What to do: Only a number is wanted here: the count of lines in the entries below that include the word "const".

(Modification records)
━━━━━━━━━━━━━━━━

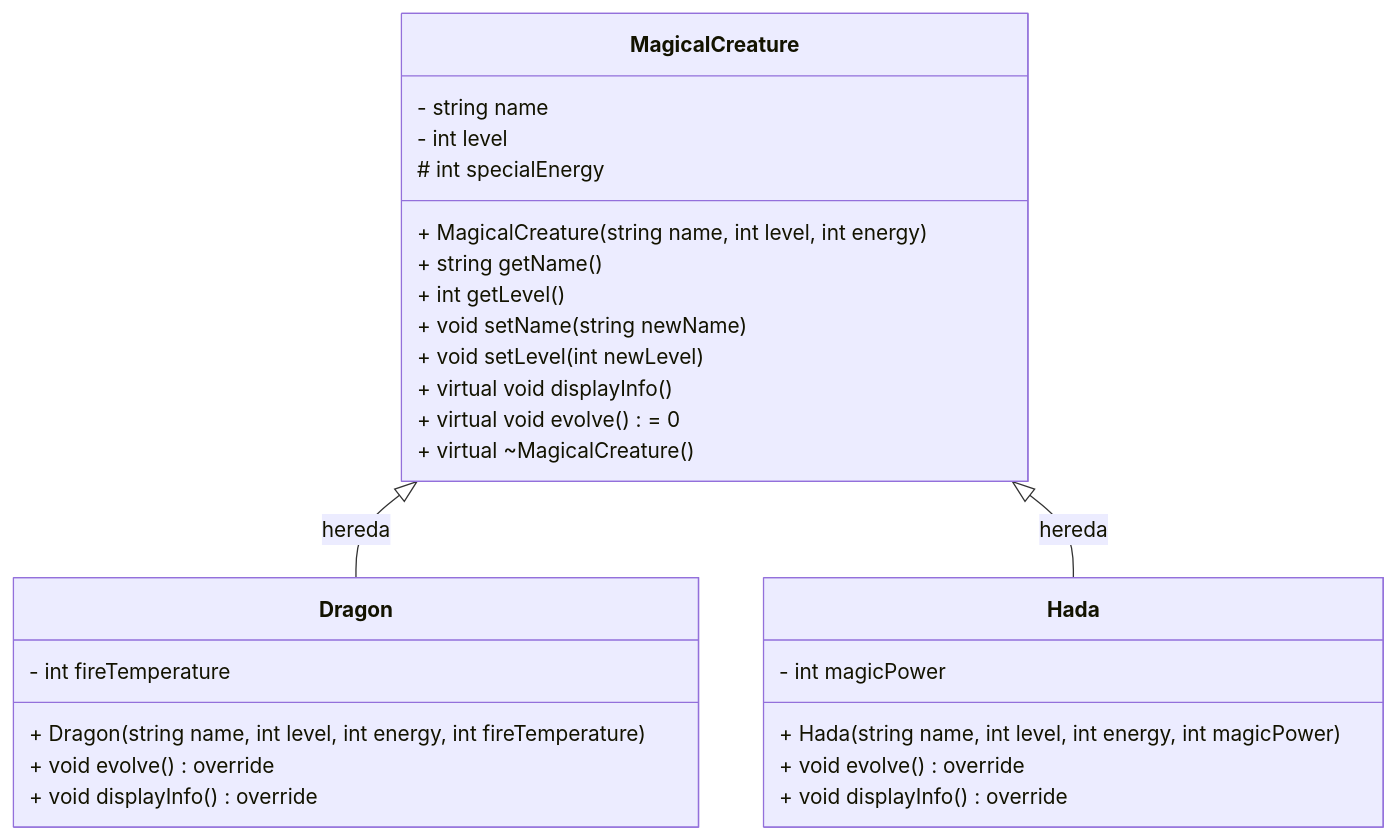
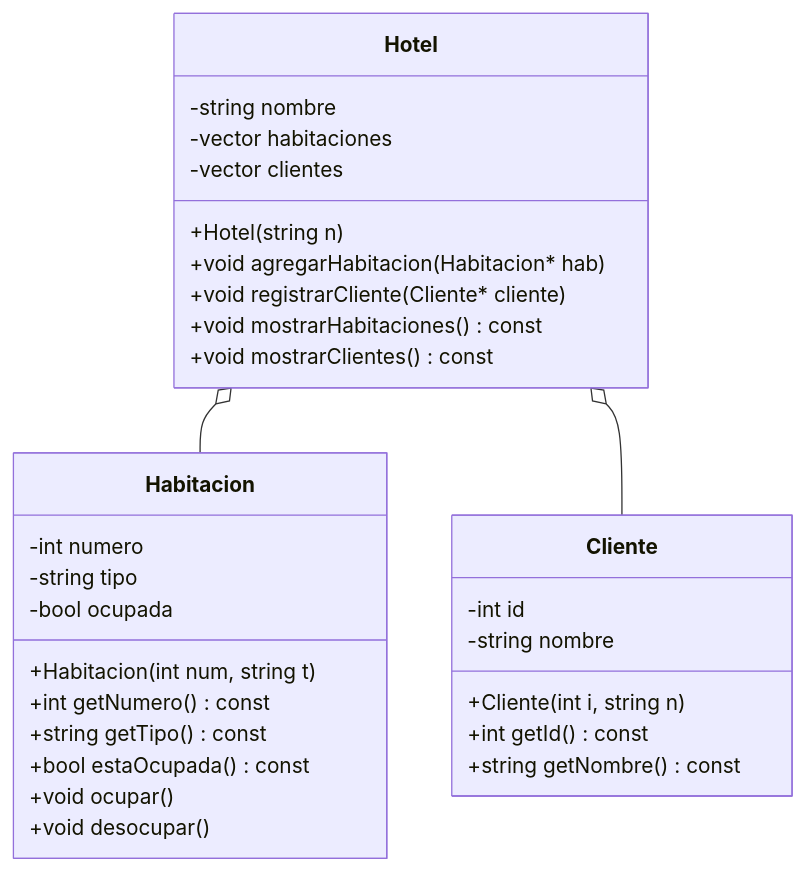
Before and after one commit to yoanpinzon/POO: the second of 3 diagrams in poo2-asociaciones.md, drawn with Mermaid. The commit also changed other lines of this file, not shown here.

````diff
--- a/poo2-asociaciones.md
+++ b/poo2-asociaciones.md
@@ -1056,30 +448,37 @@
 ```mermaid
 classDiagram
-    class MagicalCreature {
-        - string name
-        - int level
-        # int specialEnergy
-        + MagicalCreature(string name, int level, int energy)
-        + string getName()
-        + int getLevel()
-        + void setName(string newName)
-        + void setLevel(int newLevel)
-        + virtual void displayInfo()
-        + virtual void evolve() = 0
-        + virtual ~MagicalCreature()
+
+    class Hotel {
+        -string nombre
+        -vector<Habitacion*> habitaciones
+        -vector<Cliente*> clientes
+        +Hotel(string n)
+        +void agregarHabitacion(Habitacion* hab)
+        +void registrarCliente(Cliente* cliente)
+        +void mostrarHabitaciones() const
+        +void mostrarClientes() const
     }
-    class Dragon {
-        - int fireTemperature
-        + Dragon(string name, int level, int energy, int fireTemperature)
-        + void evolve() override
-        + void displayInfo() override
+
+    class Habitacion {
+        -int numero
+        -string tipo
+        -bool ocupada
+        +Habitacion(int num, string t)
+        +int getNumero() const
+        +string getTipo() const
+        +bool estaOcupada() const
+        +void ocupar()
+        +void desocupar()
     }
-    class Hada {
-        - int magicPower
-        + Hada(string name, int level, int energy, int magicPower)
-        + void evolve() override
-        + void displayInfo() override
+
+    class Cliente {
+        -int id
+        -string nombre
+        +Cliente(int i, string n)
+        +int getId() const
+        +string getNombre() const
     }
-    MagicalCreature <|-- Dragon  : hereda
-    MagicalCreature <|-- Hada  : hereda
+
+    Hotel o-- Habitacion 
+    Hotel o-- Cliente
 ```
````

━━━━━━━━━━━━━━━━

Exercise result: 7